In 2013, seven Rocking the Boat Job Skills Apprentices completed a two-year effort to construct a 29-foot whaleboat on commission for the Mystic Seaport Museum in Mystic, Connecticut. Joining Rocking the Boat in this ambitious effort to build ten whaleboats for the Charles W. Morgan whaleship are the Independence Seaport Museum in Philadelphia, Great Lakes Boat Building School in Michigan, Alexandria Seaport Foundation in Virginia, The Wooden Boat Factory in Philadelphia, The Apprenticeshop of Rockland, Maine, Lowell's Boatshop in Amesbury, Massachusetts, and the neighboring New Bedford Whaling Museum.
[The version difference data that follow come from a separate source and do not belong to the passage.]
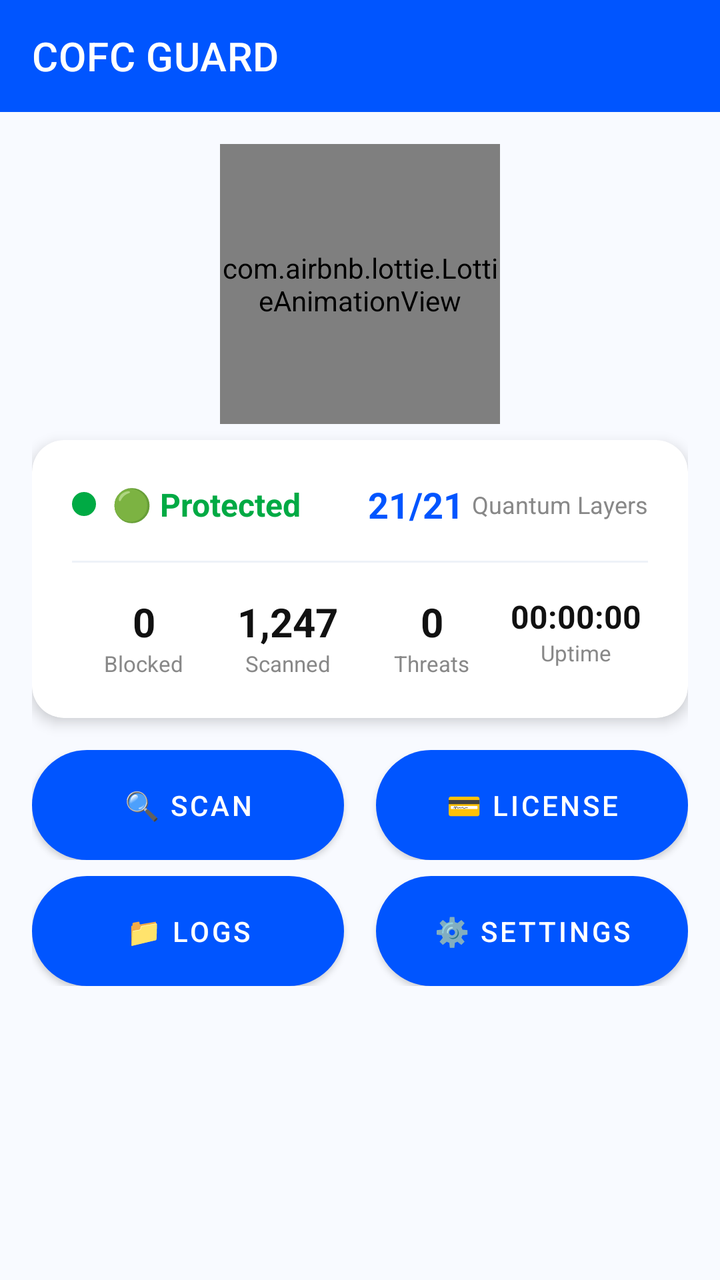
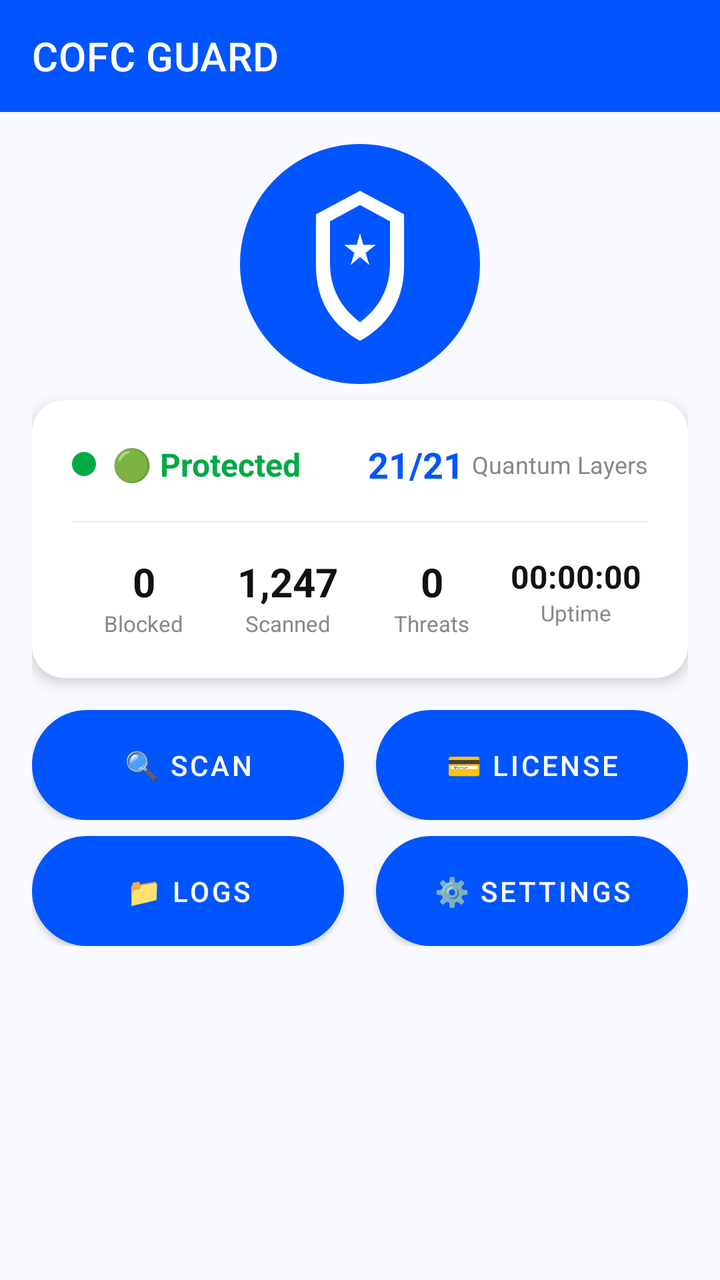

Screens rendered from an Android XML layout before and after an edit, with the pre-edit source and the edit as a unified diff.
<!-- AndroidManifest.xml: activity theme Theme.COFCGuard -->
<!-- res/layout/activity_main.xml -->
<?xml version="1.0" encoding="utf-8"?>
<LinearLayout xmlns:android="http://schemas.android.com/apk/res/android"
    xmlns:app="http://schemas.android.com/apk/res-auto"
    android:layout_width="match_parent"
    android:layout_height="match_parent"
    android:orientation="vertical"
    android:background="#FFFFFF">

    <com.google.android.material.appbar.MaterialToolbar
        android:id="@+id/toolbar"
        android:layout_width="match_parent"
        android:layout_height="?attr/actionBarSize"
        android:background="#0055FF"
        android:theme="@style/ThemeOverlay.AppCompat.Dark.ActionBar"
        app:title="@string/app_name"
        app:titleTextColor="#FFFFFF" />

    <ScrollView
        android:layout_width="match_parent"
        android:layout_height="match_parent"
        android:fillViewport="true"
        android:background="#F8FAFF">

        <LinearLayout
            android:layout_width="match_parent"
            android:layout_height="wrap_content"
            android:orientation="vertical"
            android:padding="16dp"
            android:paddingBottom="80dp">

            
            <com.airbnb.lottie.LottieAnimationView
                android:id="@+id/lottieShield"
                android:layout_width="140dp"
                android:layout_height="140dp"
                android:layout_gravity="center"
                app:lottie_autoPlay="true"
                app:lottie_loop="true" />

            
            <com.google.android.material.card.MaterialCardView
                android:id="@+id/statusCard"
                android:layout_width="match_parent"
                android:layout_height="wrap_content"
                app:cardCornerRadius="16dp"
                app:cardElevation="4dp"
                app:cardBackgroundColor="#FFFFFF"
                android:layout_marginTop="8dp">

                <LinearLayout
                    android:layout_width="match_parent"
                    android:layout_height="wrap_content"
                    android:orientation="vertical"
                    android:padding="20dp">

                    <LinearLayout
                        android:layout_width="match_parent"
                        android:layout_height="wrap_content"
                        android:orientation="horizontal"
                        android:gravity="center_vertical">

                        <View
                            android:id="@+id/statusIndicator"
                            android:layout_width="12dp"
                            android:layout_height="12dp"
                            android:background="@drawable/status_active" />

                        <TextView
                            android:id="@+id/protectionStatusTextView"
                            android:layout_width="wrap_content"
                            android:layout_height="wrap_content"
                            android:text="@string/dashboard_status_active"
                            android:textColor="#00AA44"
                            android:textSize="16sp"
                            android:textStyle="bold"
                            android:layout_marginStart="8dp" />

                        <View android:layout_width="0dp" android:layout_height="0dp" android:layout_weight="1" />

                        <TextView
                            android:id="@+id/layersCountTextView"
                            android:layout_width="wrap_content"
                            android:layout_height="wrap_content"
                            android:text="21/21"
                            android:textColor="#0055FF"
                            android:textSize="18sp"
                            android:textStyle="bold" />

                        <TextView
                            android:layout_width="wrap_content"
                            android:layout_height="wrap_content"
                            android:text="@string/dashboard_layers"
                            android:textColor="#888888"
                            android:textSize="12sp"
                            android:layout_marginStart="4dp" />

                    </LinearLayout>

                    <View
                        android:layout_width="match_parent"
                        android:layout_height="1dp"
                        android:background="#EEF2F8"
                        android:layout_marginVertical="16dp" />

                    <GridLayout
                        android:layout_width="match_parent"
                        android:layout_height="wrap_content"
                        android:columnCount="4"
                        android:rowCount="1">

                        <LinearLayout
                            android:layout_width="0dp"
                            android:layout_height="wrap_content"
                            android:layout_columnWeight="1"
                            android:orientation="vertical"
                            android:gravity="center">
                            <TextView android:id="@+id/statsBlockedTextView" android:layout_width="wrap_content" android:layout_height="wrap_content" android:text="0" android:textColor="#111111" android:textSize="20sp" android:textStyle="bold" />
                            <TextView android:layout_width="wrap_content" android:layout_height="wrap_content" android:text="@string/dashboard_blocked" android:textColor="#888888" android:textSize="11sp" />
                        </LinearLayout>

                        <LinearLayout
                            android:layout_width="0dp"
                            android:layout_height="wrap_content"
                            android:layout_columnWeight="1"
                            android:orientation="vertical"
                            android:gravity="center">
                            <TextView android:id="@+id/statsScannedTextView" android:layout_width="wrap_content" android:layout_height="wrap_content" android:text="1,247" android:textColor="#111111" android:textSize="20sp" android:textStyle="bold" />
                            <TextView android:layout_width="wrap_content" android:layout_height="wrap_content" android:text="@string/dashboard_scanned" android:textColor="#888888" android:textSize="11sp" />
                        </LinearLayout>

                        <LinearLayout
                            android:layout_width="0dp"
                            android:layout_height="wrap_content"
                            android:layout_columnWeight="1"
                            android:orientation="vertical"
                            android:gravity="center">
                            <TextView android:id="@+id/statsThreatsTextView" android:layout_width="wrap_content" android:layout_height="wrap_content" android:text="0" android:textColor="#111111" android:textSize="20sp" android:textStyle="bold" />
                            <TextView android:layout_width="wrap_content" android:layout_height="wrap_content" android:text="@string/dashboard_threats" android:textColor="#888888" android:textSize="11sp" />
                        </LinearLayout>

                        <LinearLayout
                            android:layout_width="0dp"
                            android:layout_height="wrap_content"
                            android:layout_columnWeight="1"
                            android:orientation="vertical"
                            android:gravity="center">
                            <TextView android:id="@+id/statsUptimeTextView" android:layout_width="wrap_content" android:layout_height="wrap_content" android:text="00:00:00" android:textColor="#111111" android:textSize="16sp" android:textStyle="bold" />
                            <TextView android:layout_width="wrap_content" android:layout_height="wrap_content" android:text="@string/dashboard_uptime" android:textColor="#888888" android:textSize="11sp" />
                        </LinearLayout>

                    </GridLayout>

                </LinearLayout>
            </com.google.android.material.card.MaterialCardView>

            
            <LinearLayout
                android:id="@+id/buttonsLayout"
                android:layout_width="match_parent"
                android:layout_height="wrap_content"
                android:orientation="horizontal"
                android:layout_marginTop="16dp"
                android:gravity="center">

                <Button
                    android:id="@+id/scanButton"
                    android:layout_width="0dp"
                    android:layout_height="wrap_content"
                    android:layout_weight="1"
                    android:text="🔍 Scan"
                    style="@style/Widget.COFCGuard.Button"
                    android:layout_marginEnd="8dp" />

                <Button
                    android:id="@+id/licenseButton"
                    android:layout_width="0dp"
                    android:layout_height="wrap_content"
                    android:layout_weight="1"
                    android:text="💳 License"
                    style="@style/Widget.COFCGuard.Button"
                    android:layout_marginStart="8dp" />

            </LinearLayout>

            <LinearLayout
                android:layout_width="match_parent"
                android:layout_height="wrap_content"
                android:orientation="horizontal"
                android:layout_marginTop="8dp"
                android:gravity="center">

                <Button
                    android:id="@+id/logsButton"
                    android:layout_width="0dp"
                    android:layout_height="wrap_content"
                    android:layout_weight="1"
                    android:text="📁 Logs"
                    style="@style/Widget.COFCGuard.Button"
                    android:layout_marginEnd="8dp" />

                <Button
                    android:id="@+id/settingsButton"
                    android:layout_width="0dp"
                    android:layout_height="wrap_content"
                    android:layout_weight="1"
                    android:text="⚙️ Settings"
                    style="@style/Widget.COFCGuard.Button"
                    android:layout_marginStart="8dp" />

            </LinearLayout>

        </LinearLayout>
    </ScrollView>
</LinearLayout>
<!-- resources referenced by this layout -->
<resources>
  <!-- drawable status_active (drawable) -->
  <?xml version="1.0" encoding="utf-8"?>
  <shape xmlns:android="http://schemas.android.com/apk/res/android" android:shape="oval">
      <solid android:color="@color/status_active" />
      <size android:width="12dp" android:height="12dp" />
      <stroke android:width="2dp" android:color="@color/status_active" />
  </shape>
  <string name="app_name">COFC GUARD</string>
  <string name="dashboard_blocked">Blocked</string>
  <string name="dashboard_layers">Quantum Layers</string>
  <string name="dashboard_scanned">Scanned</string>
  <string name="dashboard_status_active">🟢 Protected</string>
  <string name="dashboard_threats">Threats</string>
  <string name="dashboard_uptime">Uptime</string>
  <style name="Widget.COFCGuard.Button" parent="Widget.MaterialComponents.Button">
          <item name="android:background">@drawable/button_primary</item>
          <item name="android:textColor">#FFFFFF</item>
          <item name="android:textSize">14sp</item>
          <item name="android:paddingStart">24dp</item>
          <item name="android:paddingEnd">24dp</item>
          <item name="android:paddingTop">12dp</item>
          <item name="android:paddingBottom">12dp</item>
          <item name="cornerRadius">100dp</item>
          <item name="elevation">2dp</item>
      </style>
  <style name="Theme.COFCGuard" parent="Theme.MaterialComponents.DayNight.NoActionBar">
          <item name="colorPrimary">#0055FF</item>
          <item name="colorPrimaryVariant">#003DCC</item>
          <item name="colorOnPrimary">#FFFFFF</item>
          <item name="colorSecondary">#00AA44</item>
          <item name="colorSecondaryVariant">#008833</item>
          <item name="colorOnSecondary">#FFFFFF</item>
          <item name="android:windowBackground">#FFFFFF</item>
          <item name="android:statusBarColor">#0055FF</item>
          <item name="android:windowLightStatusBar">false</item>
          <item name="android:navigationBarColor">#FFFFFF</item>
          <item name="android:windowLightNavigationBar">true</item>
          <item name="materialButtonStyle">@style/Widget.COFCGuard.Button</item>
      </style>
  <color name="status_active">#00AA44</color>
  <color name="primary">#0055FF</color>
  <color name="primary_dark">#003DCC</color>
  <color name="text_tertiary">#888888</color>
  <!-- unchanged entries left out for length: 1 -->
</resources>

<!-- the commit's change to res/layout/activity_main.xml (unified diff, before → after) -->
@@ -28,14 +28,12 @@
             android:padding="16dp"
             android:paddingBottom="80dp">
 
-            
-            <com.airbnb.lottie.LottieAnimationView
-                android:id="@+id/lottieShield"
-                android:layout_width="140dp"
-                android:layout_height="140dp"
+            <ImageView
+                android:layout_width="120dp"
+                android:layout_height="120dp"
                 android:layout_gravity="center"
-                app:lottie_autoPlay="true"
-                app:lottie_loop="true" />
+                android:src="@drawable/ic_launcher"
+                android:contentDescription="Shield" />
 
             
             <com.google.android.material.card.MaterialCardView
<!-- resource entries referenced after the edit -->
@@ -1,5 +1,25 @@
 <!-- resources referenced by this layout -->
 <resources>
+  <!-- drawable ic_launcher (drawable) -->
+  <?xml version="1.0" encoding="utf-8"?>
+  <vector xmlns:android="http://schemas.android.com/apk/res/android"
+      android:width="512dp"
+      android:height="512dp"
+      android:viewportWidth="512"
+      android:viewportHeight="512">
+      <path
+          android:fillColor="#0055FF"
+          android:pathData="M256,0 C114.6,0 0,114.6 0,256 C0,397.4 114.6,512 256,512 C397.4,512 512,397.4 512,256 C512,114.6 397.4,0 256,0Z" />
+      <path
+          android:fillColor="#FFFFFF"
+          android:pathData="M256,100 L350,150 L350,260 C350,340 310,390 256,420 C202,390 162,340 162,260 L162,150 L256,100Z" />
+      <path
+          android:fillColor="#0055FF"
+          android:pathData="M256,130 L320,165 L320,255 C320,315 290,355 256,380 C222,355 192,315 192,255 L192,165 L256,130Z" />
+      <path
+          android:fillColor="#FFFFFF"
+          android:pathData="M256,190 L263,215 L290,215 L268,232 L276,258 L256,241 L236,258 L244,232 L222,215 L249,215Z" />
+  </vector>
   <!-- drawable status_active (drawable) -->
   <?xml version="1.0" encoding="utf-8"?>
   <shape xmlns:android="http://schemas.android.com/apk/res/android" android:shape="oval">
Independence's Workshop on the Water started its boat a couple of months before Rocking the Boat and has been generously guiding the Apprentices through the building process, hosting them on numerous visits to the museum and creating an additional set of molds and keel and frame bending patterns.
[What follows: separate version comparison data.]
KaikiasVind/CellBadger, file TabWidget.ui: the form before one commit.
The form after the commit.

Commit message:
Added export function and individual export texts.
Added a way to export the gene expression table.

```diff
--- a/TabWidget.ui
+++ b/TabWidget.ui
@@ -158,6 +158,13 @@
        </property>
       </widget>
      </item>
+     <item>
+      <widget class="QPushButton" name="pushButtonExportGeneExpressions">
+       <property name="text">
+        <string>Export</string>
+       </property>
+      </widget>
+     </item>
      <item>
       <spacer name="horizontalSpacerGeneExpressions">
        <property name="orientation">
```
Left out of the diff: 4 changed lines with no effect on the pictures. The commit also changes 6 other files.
The whaleboat is a historically and technically rich project for the Apprentices to sink their teeth into. The work has included: steam bending 64 frames; employing a rare method of planking with a lapped garboard (first plank overlaps the second) and then carvel up the sides (planks butt up against each other edge to edge to create a smooth hull) with thin strips of wood fastened over each of the internal seams; and "whomping" the planks in order for them to fit the contour at the turn of the bilge before clench nailing. The Apprentices have just successfully met their goal for the semester of installing all eight sets of planks. Next semester will involve removing the molds, finishing out the interior, and painting in time to launch the boat and sail it to Mystic next summer.

Rocking the Boat is grateful to Mystic for hosting Apprentices on several tours of the Morgan restoration and for providing 600 feet of northern white cedar for planking and white oak for the keel, stems, and frames. Special thanks go to Peter Kellogg, who is generously supporting the cost of the materials and the salaries related to the construction of the whaleboat.
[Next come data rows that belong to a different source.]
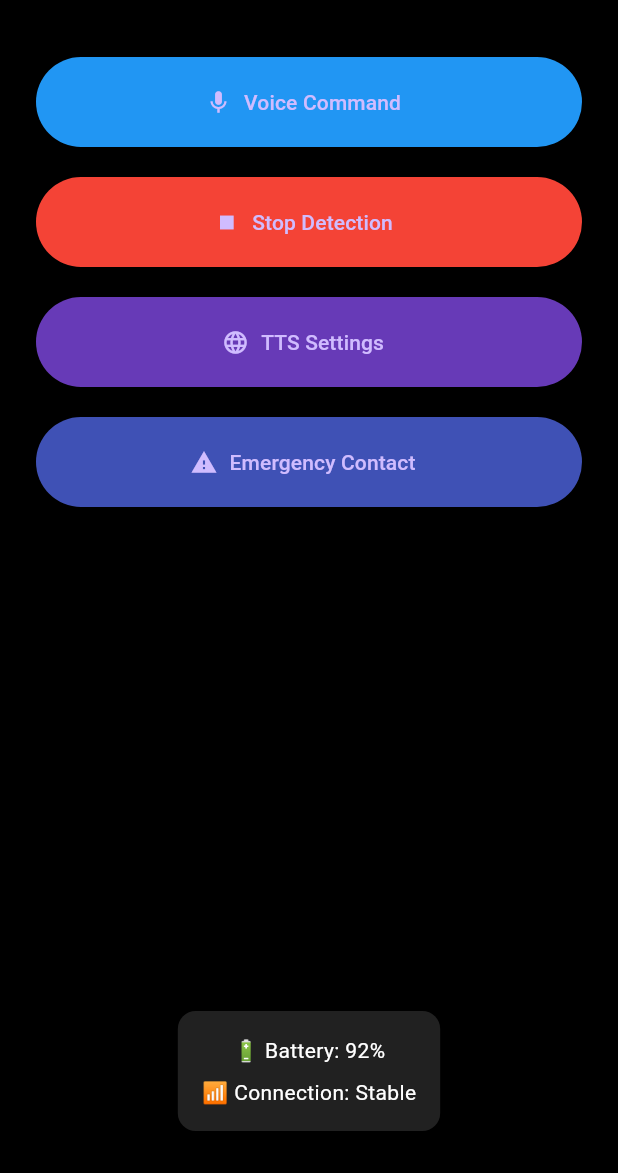
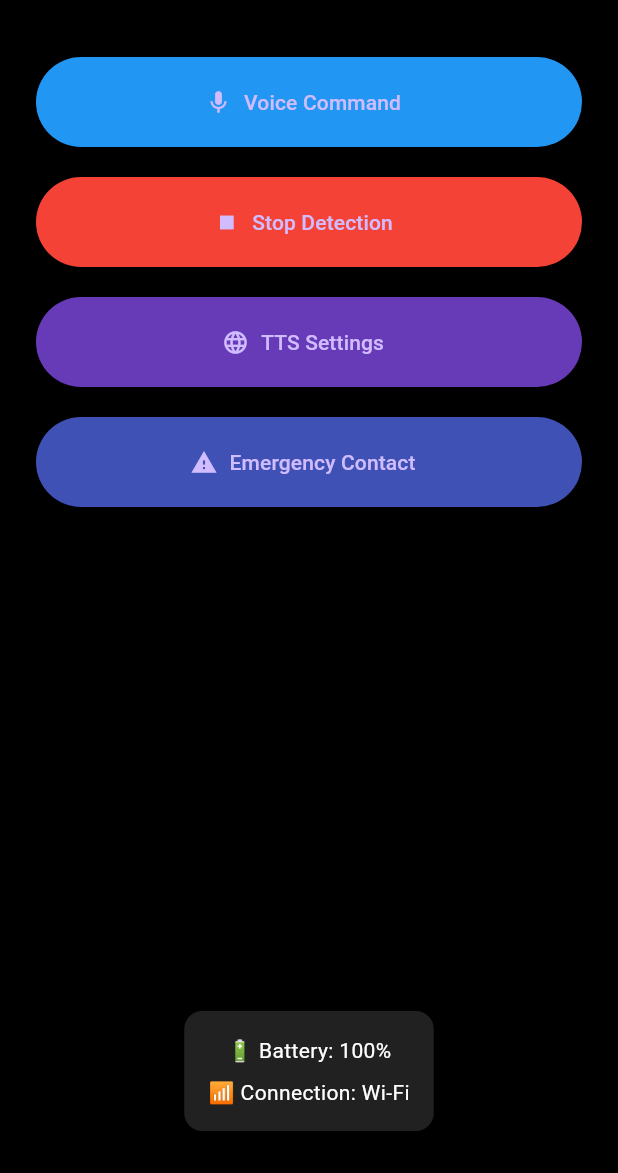
Before and after one commit to SamuelSanv/Insight_App, a Flutter app: the MainPage screen opened by its route, after a tap on "Start Detection", on a phone screen of 412 x 824 dp, the part 63-1236 px from its top. Run offline on Flutter 3.47's test engine with Material 3 defaults, Android fonts, the phone set to English and light mode, and no system bars; our stand-ins replace battery_plus, connectivity_plus, flutter_tts.

Commit message:
Done with the main page first sound

```diff
--- a/insight/lib/insideApp/welcome_page.dart
+++ b/insight/lib/insideApp/welcome_page.dart
@@ -18,6 +18,7 @@ class _WelcomePageState extends State<WelcomePage> {
     _speakWelcomeMessage();
   }
 
+  //Speaks to the user
   Future<void> _speakWelcomeMessage() async {
     await flutterTts.setLanguage("en-US");
     await flutterTts.setSpeechRate(0.5);
--- a/insight/lib/main.dart
+++ b/insight/lib/main.dart
@@ -3,6 +3,9 @@ import 'package:insight/system/emergency.dart';
 import 'package:insight/system/tts_settings_page.dart';
 import 'insideApp/welcome_page.dart';
 import 'main_page/main_page.dart';
+
+// This RouteObserver to support route-aware screens
+final RouteObserver<ModalRoute<void>> routeObserver = RouteObserver<ModalRoute<void>>();
 
 void main() {
   runApp(const InSightApp());
@@ -17,6 +20,7 @@ class InSightApp extends StatelessWidget {
       title: 'InSight App',
       debugShowCheckedModeBanner: false,
       theme: ThemeData.dark(),
+      navigatorObservers: [routeObserver], // 👈 This enables MainPage to detect when it's shown
       initialRoute: '/',
       routes: {
         '/': (context) => const WelcomePage(),
--- a/insight/lib/main_page/main_page.dart
+++ b/insight/lib/main_page/main_page.dart
@@ -1,4 +1,10 @@
+import 'package:battery_plus/battery_plus.dart';
+import 'package:connectivity_plus/connectivity_plus.dart';
 import 'package:flutter/material.dart';
+import 'package:flutter_tts/flutter_tts.dart';
+
+// Make sure this matches what you added in main.dart
+final RouteObserver<ModalRoute<void>> routeObserver = RouteObserver<ModalRoute<void>>();
 
 class MainPage extends StatefulWidget {
   const MainPage({super.key});
@@ -7,8 +13,71 @@ class MainPage extends StatefulWidget {
   State<MainPage> createState() => _MainPageState();
 }
 
-class _MainPageState extends State<MainPage> {
+class _MainPageState extends State<MainPage> with RouteAware {
+  //Variables
   bool isDetectionOn = false;
+  final FlutterTts flutterTts = FlutterTts();
+
+  Battery _battery = Battery();
+  String _batteryLevel = "Loading...";
+  String _connectionStatus = "Checking...";
+  final Connectivity _connectivity = Connectivity();
+
+  @override
+  void initState() {
+    super.initState();
+
+    WidgetsBinding.instance.addPostFrameCallback((_) {
+      routeObserver.subscribe(this, ModalRoute.of(context)!);
+    });
+
+    _getBatteryLevel();
+    _getConnectionStatus();
+  }
+
+
+  @override
+  void dispose() {
+    routeObserver.unsubscribe(this);
+    super.dispose();
+  }
+
+  @override
+  void didPush() {
+    _speakMainMenuOptions();
+    _refreshStatusAndSpeak();
+  }
+
+  @override
+  void didPopNext() {
+    _speakMainMenuOptions();
+    _refreshStatusAndSpeak();
+  }
+
+  Future<void> _refreshStatusAndSpeak() async {
+    await _getBatteryLevel();
+    await _getConnectionStatus();
+    await _speakMainMenuOptions();
+  }
+
+
+  //The first song while opening the app main page
+  Future<void> _speakMainMenuOptions() async {
+    await flutterTts.setLanguage("en-US");
+    await flutterTts.setSpeechRate(0.5);
+
+    final batteryInfo = _batteryLevel.isNotEmpty ? _batteryLevel : "unknown";
+    final connectionInfo = _connectionStatus.isNotEmpty ? _connectionStatus : "unknown";
+
+    final message =
+        "Welcome to the main menu. "
+        "Options are: Voice Command, Start Detection, TTS Settings, and Emergency Contact..."
+        "Choose one option..."
+        "And your Battery level is $batteryInfo. "
+        "with the Current connection used is $connectionInfo.";
+
+    await flutterTts.speak(message);
+  }
 
   void _toggleDetection() {
     setState(() {
@@ -30,6 +99,38 @@ class _MainPageState extends State<MainPage> {
   void _emergencyCall() {
     print("Emergency call triggered");
     Navigator.pushNamed(context, '/emergency');
+  }
+
+  //About the battery level
+  Future<void> _getBatteryLevel() async {
+    final level = await _battery.batteryLevel;
+    setState(() {
+      _batteryLevel = "$level%";
+    });
+  }
+
+  //About the connection
+  Future<void> _getConnectionStatus() async {
+    final result = await _connectivity.checkConnectivity();
+    setState(() {
+      _connectionStatus = _getReadableStatus(result);
+    });
+  }
+
+  String _getReadableStatus(ConnectivityResult result) {
+    switch (result) {
+      case ConnectivityResult.wifi:
+        return "Wi-Fi";
+      case ConnectivityResult.mobile:
+        return "Mobile Data";
+      case ConnectivityResult.ethernet:
+        return "Ethernet";
+      case ConnectivityResult.bluetooth:
+        return "Bluetooth";
+      case ConnectivityResult.none:
+      default:
+        return "No Connection";
+    }
   }
 
   @override
@@ -94,10 +195,10 @@ class _MainPageState extends State<MainPage> {
                 child: Padding(
                   padding: const EdgeInsets.all(16),
                   child: Column(
-                    children: const [
-                      Text("🔋 Battery: 92%", style: TextStyle(color: Colors.white)),
+                    children: [
+                      Text("🔋 Battery: $_batteryLevel", style: TextStyle(color: Colors.white)),
                       SizedBox(height: 8),
-                      Text("📶 Connection: Stable", style: TextStyle(color: Colors.white)),
+                      Text("📶 Connection: $_connectionStatus", style: TextStyle(color: Colors.white)),
                     ],
                   ),
                 ),
--- a/insight/pubspec.yaml
+++ b/insight/pubspec.yaml
@@ -31,6 +31,8 @@ dependencies:
   flutter:
     sdk: flutter
   flutter_tts: ^4.2.3
+  battery_plus: ^5.0.2
+  connectivity_plus: ^5.0.2
 
 
   # The following adds the Cupertino Icons font to your application.
```
Also changed, not shown: insight/pubspec.lock, 5 other files.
time-lapse of whaleboat construction

the apprentices

mouse over the images to read their bios


Jessica, 16, a junior at Central Park East High School in Manhattan, joined Rocking the Boat at the same time as her older sister, Jennifer. All three Martinez siblings were together at Rocking the Boat for close to one year.

"Working on the whale boat has inspired me to live in a brighter future, acknowledging the fact that I created something so huge, with great people. Working well with others which brought us together as a family."


Diana joined the Boatbuilding Program in July, 2011 and became an Apprentice a year later. Her involvement as a Boatbuilder and exposure to the On-Water Program have helped broaden Diana's perspective on her classes at the High School for Environmental Studies in Manhattan, and she would like to pursue a career in environmental engineering.

"Working on the whale boat has allowed me to break out of my shell and has taught me skills that will benefit me in the future. Building this whale boat has kept me devoted and committed... I can strive for anything and know that I can accomplish my goals."


Natividad joined Rocking the Boat in September, 2011. The oldest of five children, she is a 17-year old junior at Hyde Leadership Charter School.

"Working on the whaleboat at Rocking the Boat is the highlight of my day. It relieves my stress and has increased my patience. Also, guys think girls can't use tools. This is a way to prove them wrong!"


Edmanuel grew up in the apartment directly above Rocking the Boat's former shop. It was almost inevitable that he would become involved in the Boatbuilding Program and now, several years later, he has joined the full-time staff as the Assistant Boatbuilding Job Skills Program Director.

"This is the biggest boat I've ever worked on. I love what I do. It doesn't feel like work—this is a huge part of my life."